In the article, the lawmakers charge Trump with sparking an attack on a co-equal branch of government and disturbing the peaceful transfer of power. They cite not only his calls for supporters to fight the election results at a rally shortly before the attack on the Capitol, but also his two months of lies that widespread fraud cost him a second term in office.
The impeachment article points to Trump's call pressuring Georgia Secretary of State Brad Raffensperger to find enough votes to overturn Biden's win in the state. Certain Senate Republicans have pushed for the House to base the articles only around Wednesday's attack to make it harder for lawmakers to take issue with impeachment, NBC News reported Monday.
In another step indicating the House will move forward with charging Trump, Pelosi on Tuesday night appointed the impeachment managers who will argue Democrats' case against the president before the Senate.
Raskin will serve as the lead manager. He will be joined by Cicilline, Lieu, Rep. Diana DeGette, D-Colo., Rep. Joaquin Castro, D-Texas, Rep. Eric Swalwell, D-Calif., Stacey Plaskett, the Democratic delegate for the U.S. Virgin Islands, Rep. Joe Neguse, D-Colo., and Rep. Madeleine Dean, D-Pa.
Some Democrats have also questioned whether the House should send articles to the Senate immediately after it impeaches Trump. Holding a trial in the Senate soon could hamstring Biden's early agenda, including confirmation of Cabinet officials and passage of a coronavirus relief package.
Senate Majority Leader Mitch McConnell, R-Ky., has indicated the chamber may not receive articles until a day before the Biden inauguration at the earliest. The Senate has to start a trial shortly after the House transmits articles.
"If he won't resign and Vice President Pence and the Cabinet won't invoke the 25th Amendment, he will be impeached by the House. And as law requires, tried by the Senate," Minority Leader Chuck Schumer, a New York Democrat, told reporters in New York on Tuesday. He will become majority leader when Senators-elect Raphael Warnock and Jon Ossoff from Georgia are sworn in later this month.
Schumer contended that Senate Majority Leader Mitch McConnell, R-Ky., could call back the Senate for a swift trial using emergency powers.
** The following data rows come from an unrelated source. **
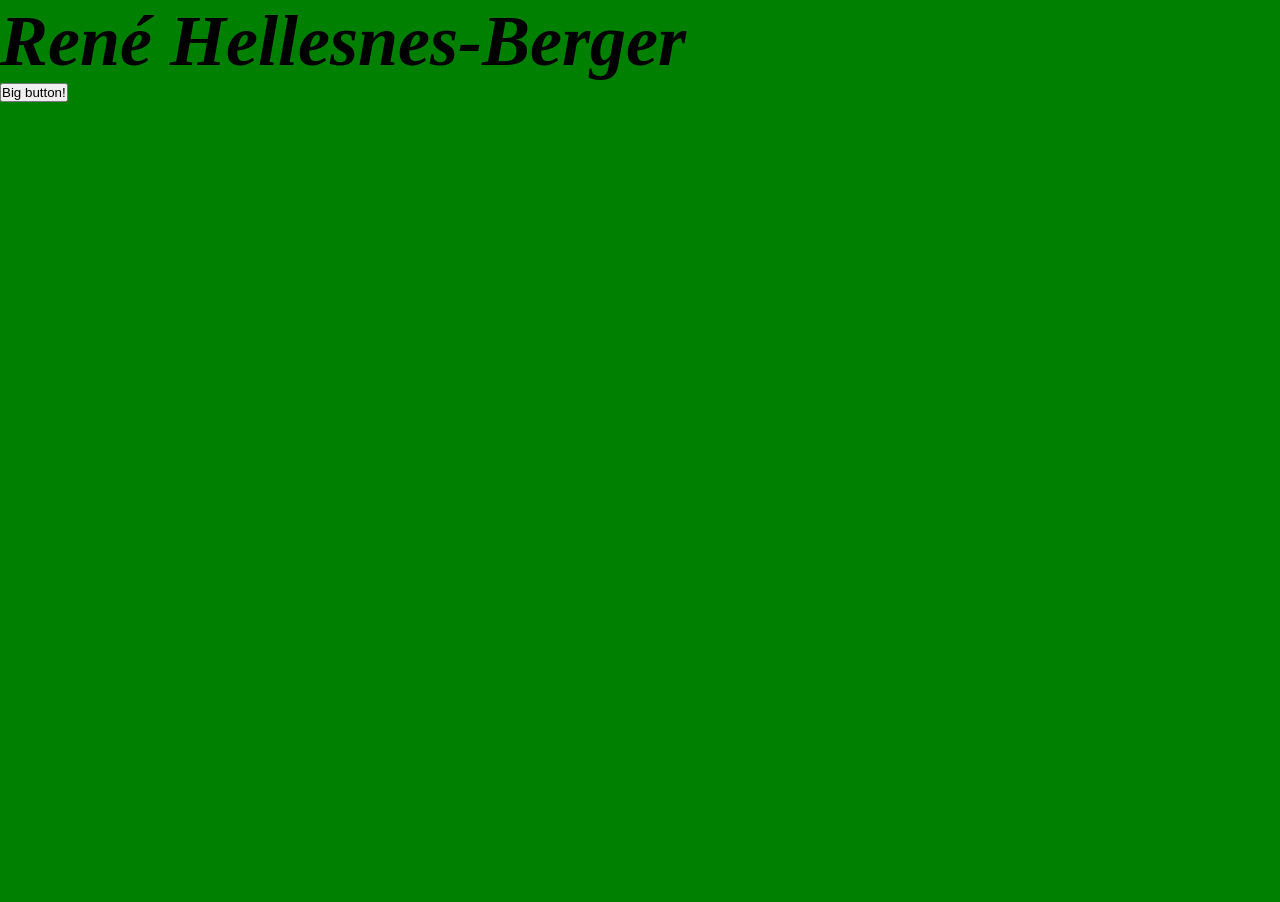
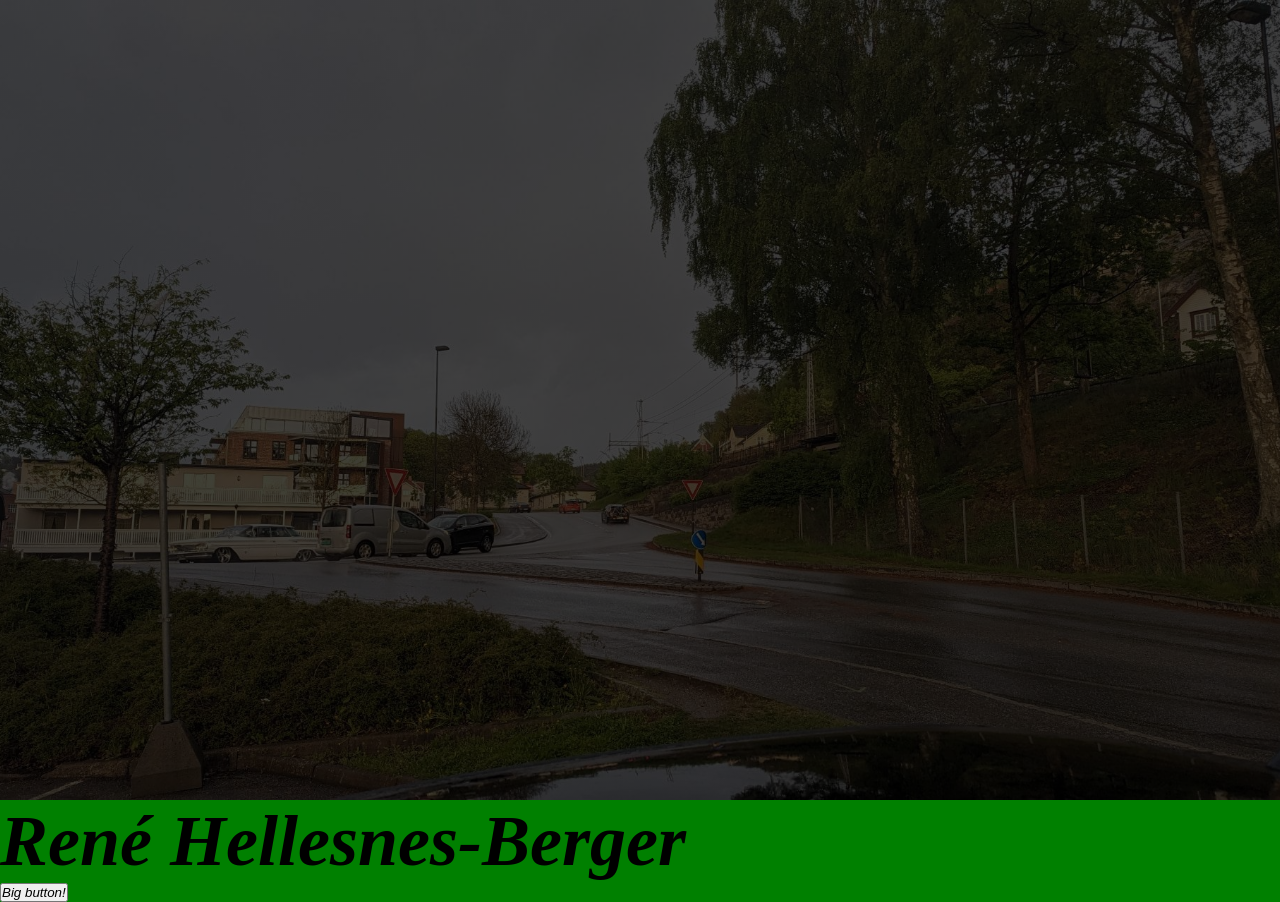
Before and after one commit to Goldwawe/Website, a plain HTML site: page index.html in a window 1280 px wide. Before the commit the page ends 800 px from the top, so only its background shows below. Drawn offline with Linux system fonts and the light colour scheme.

Commit message:
Added backgrounds

```diff
--- a/app.css
+++ b/app.css
@@ -1,12 +1,18 @@
 *{
     margin: 0;
     padding: 0;
+    font-style: italic;
+}
+.banner{
+    width: 100%;
+    height: 100vh;
+    background-image: linear-gradient(rgba(0,0,0,0.75), rgba(0,0,0,0.75)), url(background.jpg);
+    background-size: cover;
+    background-position: center;
 }
 
 h1 {
     font-size:450%;
-    font-style: italic;
-
 }
 
 body {
--- a/index.html
+++ b/index.html
@@ -6,7 +6,7 @@
 
 
     <body>
-
+        <div class="banner"></div>
         <h1>René Hellesnes-Berger</h1>
 
         <button onClick="BlastButton()">Big button!</button>
```
Also changed, not shown: background.jpg (added).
Hoyer signaled Monday that he wants to send impeachment measures to the Senate immediately after the House acts. Pelosi did not answer Tuesday when asked when the House would transmit articles to the Senate.
"That is not something I will be discussing right now as you can imagine. Take it one step at a time," she told reporters at the Capitol.
Biden on Monday floated the possibility of the Senate spending half of its day on impeachment and the remainder filling out the executive branch.
If Trump is convicted at the impeachment trial, he would be barred from holding elective office and could lose perks given to former presidents.